What you are asked to do
The string "carousel" appears in some lines of the data. Report how many, with no other words.

(Edit difference data)
= Beginning of Section =

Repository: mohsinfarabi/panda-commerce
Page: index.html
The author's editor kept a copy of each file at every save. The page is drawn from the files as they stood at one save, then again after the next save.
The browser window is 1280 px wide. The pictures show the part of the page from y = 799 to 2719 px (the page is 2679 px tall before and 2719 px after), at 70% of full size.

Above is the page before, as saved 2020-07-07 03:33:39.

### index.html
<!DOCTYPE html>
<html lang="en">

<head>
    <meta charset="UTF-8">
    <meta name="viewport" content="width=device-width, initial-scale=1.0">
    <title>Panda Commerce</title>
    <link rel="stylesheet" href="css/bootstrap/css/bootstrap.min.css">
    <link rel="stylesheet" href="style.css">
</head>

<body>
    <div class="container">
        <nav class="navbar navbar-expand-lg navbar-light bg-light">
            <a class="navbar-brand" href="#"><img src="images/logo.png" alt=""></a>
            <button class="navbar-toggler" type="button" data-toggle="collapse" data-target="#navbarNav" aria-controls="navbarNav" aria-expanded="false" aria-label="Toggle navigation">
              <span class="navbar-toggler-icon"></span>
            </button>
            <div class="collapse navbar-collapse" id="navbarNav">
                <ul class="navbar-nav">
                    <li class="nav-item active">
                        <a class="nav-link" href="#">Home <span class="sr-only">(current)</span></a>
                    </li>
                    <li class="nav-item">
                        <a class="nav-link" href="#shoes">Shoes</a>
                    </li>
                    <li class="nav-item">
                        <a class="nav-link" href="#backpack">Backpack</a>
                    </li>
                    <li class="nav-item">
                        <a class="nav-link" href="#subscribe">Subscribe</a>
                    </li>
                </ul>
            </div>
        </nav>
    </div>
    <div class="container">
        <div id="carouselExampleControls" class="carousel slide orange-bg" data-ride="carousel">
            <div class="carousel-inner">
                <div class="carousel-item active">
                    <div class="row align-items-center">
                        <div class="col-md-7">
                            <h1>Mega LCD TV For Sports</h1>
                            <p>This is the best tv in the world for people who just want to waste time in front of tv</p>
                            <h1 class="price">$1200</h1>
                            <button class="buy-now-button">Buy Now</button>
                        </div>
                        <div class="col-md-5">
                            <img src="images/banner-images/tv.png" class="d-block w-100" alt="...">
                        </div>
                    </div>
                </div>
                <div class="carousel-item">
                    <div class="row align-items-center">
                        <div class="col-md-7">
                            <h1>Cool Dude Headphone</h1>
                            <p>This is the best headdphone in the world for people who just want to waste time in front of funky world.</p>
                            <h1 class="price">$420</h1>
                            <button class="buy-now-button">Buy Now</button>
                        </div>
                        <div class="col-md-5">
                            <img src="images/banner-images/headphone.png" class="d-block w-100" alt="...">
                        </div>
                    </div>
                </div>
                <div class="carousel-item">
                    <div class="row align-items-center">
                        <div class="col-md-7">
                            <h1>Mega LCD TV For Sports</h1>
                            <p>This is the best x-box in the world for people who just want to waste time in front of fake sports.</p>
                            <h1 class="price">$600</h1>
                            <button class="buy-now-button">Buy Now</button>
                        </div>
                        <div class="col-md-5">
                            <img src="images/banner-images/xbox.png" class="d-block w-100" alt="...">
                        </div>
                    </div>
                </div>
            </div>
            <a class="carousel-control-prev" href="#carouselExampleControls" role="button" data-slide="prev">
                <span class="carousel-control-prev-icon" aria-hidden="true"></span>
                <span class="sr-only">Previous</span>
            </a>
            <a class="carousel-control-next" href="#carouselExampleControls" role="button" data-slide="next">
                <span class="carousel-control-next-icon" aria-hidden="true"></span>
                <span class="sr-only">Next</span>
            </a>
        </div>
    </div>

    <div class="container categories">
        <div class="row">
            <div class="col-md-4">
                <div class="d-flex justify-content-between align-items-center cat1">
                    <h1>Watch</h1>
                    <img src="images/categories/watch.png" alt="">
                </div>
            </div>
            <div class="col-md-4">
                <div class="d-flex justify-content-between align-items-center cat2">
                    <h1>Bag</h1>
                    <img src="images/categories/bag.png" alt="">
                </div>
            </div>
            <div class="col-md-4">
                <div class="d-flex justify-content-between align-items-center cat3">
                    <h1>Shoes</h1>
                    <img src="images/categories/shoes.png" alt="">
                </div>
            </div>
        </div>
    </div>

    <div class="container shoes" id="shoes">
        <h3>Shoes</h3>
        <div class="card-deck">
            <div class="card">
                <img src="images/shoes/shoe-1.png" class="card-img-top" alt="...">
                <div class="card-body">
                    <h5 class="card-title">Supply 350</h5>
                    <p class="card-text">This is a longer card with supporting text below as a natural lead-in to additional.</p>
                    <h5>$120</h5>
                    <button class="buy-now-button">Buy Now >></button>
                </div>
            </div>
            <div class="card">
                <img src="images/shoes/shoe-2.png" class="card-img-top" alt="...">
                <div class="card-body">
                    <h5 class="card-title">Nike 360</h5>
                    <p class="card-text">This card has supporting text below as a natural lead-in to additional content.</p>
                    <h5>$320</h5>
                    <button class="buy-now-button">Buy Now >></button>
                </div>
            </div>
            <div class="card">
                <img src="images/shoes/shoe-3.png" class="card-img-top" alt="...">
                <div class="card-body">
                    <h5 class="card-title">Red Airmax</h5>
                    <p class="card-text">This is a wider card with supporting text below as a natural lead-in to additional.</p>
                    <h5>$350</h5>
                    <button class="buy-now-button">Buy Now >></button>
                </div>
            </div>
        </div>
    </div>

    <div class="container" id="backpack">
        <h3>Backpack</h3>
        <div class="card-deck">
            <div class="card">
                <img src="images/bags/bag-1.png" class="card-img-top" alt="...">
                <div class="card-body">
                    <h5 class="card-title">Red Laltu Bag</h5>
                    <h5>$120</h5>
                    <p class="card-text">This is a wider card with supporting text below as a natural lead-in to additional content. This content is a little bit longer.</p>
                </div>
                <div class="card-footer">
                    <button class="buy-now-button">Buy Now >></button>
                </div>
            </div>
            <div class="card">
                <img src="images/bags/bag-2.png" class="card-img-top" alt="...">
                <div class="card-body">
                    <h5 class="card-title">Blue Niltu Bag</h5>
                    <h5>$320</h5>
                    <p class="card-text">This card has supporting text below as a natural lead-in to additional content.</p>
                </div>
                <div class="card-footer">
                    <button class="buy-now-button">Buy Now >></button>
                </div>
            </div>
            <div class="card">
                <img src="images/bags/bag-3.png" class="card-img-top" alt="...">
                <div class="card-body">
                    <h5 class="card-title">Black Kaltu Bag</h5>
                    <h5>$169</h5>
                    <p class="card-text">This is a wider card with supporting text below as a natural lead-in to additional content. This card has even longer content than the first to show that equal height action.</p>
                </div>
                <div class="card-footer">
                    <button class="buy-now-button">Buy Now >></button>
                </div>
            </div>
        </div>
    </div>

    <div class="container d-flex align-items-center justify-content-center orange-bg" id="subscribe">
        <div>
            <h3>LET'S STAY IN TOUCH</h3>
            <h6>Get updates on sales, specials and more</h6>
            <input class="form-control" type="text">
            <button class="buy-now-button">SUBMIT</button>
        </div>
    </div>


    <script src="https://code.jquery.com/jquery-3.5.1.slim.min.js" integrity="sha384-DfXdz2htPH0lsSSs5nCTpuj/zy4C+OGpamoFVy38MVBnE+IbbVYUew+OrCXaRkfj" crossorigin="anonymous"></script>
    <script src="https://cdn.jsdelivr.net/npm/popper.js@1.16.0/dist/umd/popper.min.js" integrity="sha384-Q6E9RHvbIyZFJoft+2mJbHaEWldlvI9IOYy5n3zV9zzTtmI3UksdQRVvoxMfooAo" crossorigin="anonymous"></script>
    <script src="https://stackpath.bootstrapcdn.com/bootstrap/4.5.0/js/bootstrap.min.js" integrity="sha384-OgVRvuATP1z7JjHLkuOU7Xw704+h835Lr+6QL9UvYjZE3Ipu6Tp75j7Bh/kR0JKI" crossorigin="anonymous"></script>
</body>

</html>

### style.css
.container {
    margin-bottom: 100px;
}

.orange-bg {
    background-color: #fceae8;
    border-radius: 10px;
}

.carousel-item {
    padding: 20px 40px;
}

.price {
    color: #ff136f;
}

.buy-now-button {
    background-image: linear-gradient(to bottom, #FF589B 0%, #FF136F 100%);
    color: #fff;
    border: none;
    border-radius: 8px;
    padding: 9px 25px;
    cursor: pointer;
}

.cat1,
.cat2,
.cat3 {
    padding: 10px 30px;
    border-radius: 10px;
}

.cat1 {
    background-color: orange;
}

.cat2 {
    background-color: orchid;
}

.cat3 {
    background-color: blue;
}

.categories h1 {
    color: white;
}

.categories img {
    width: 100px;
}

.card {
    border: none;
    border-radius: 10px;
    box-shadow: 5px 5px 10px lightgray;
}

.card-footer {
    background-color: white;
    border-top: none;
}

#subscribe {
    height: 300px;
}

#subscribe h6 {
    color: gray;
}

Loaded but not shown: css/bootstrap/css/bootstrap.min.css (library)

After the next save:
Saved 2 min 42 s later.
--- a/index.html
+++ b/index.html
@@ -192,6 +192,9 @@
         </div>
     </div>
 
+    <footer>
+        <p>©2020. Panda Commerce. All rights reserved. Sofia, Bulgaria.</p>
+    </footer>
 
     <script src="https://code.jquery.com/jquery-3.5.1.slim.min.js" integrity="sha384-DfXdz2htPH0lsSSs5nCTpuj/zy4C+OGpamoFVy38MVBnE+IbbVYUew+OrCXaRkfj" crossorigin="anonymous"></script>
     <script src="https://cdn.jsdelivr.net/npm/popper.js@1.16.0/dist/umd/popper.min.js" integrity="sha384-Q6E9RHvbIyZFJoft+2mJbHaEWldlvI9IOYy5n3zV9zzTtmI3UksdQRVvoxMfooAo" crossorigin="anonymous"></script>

= End of Section =

Answer for the task
10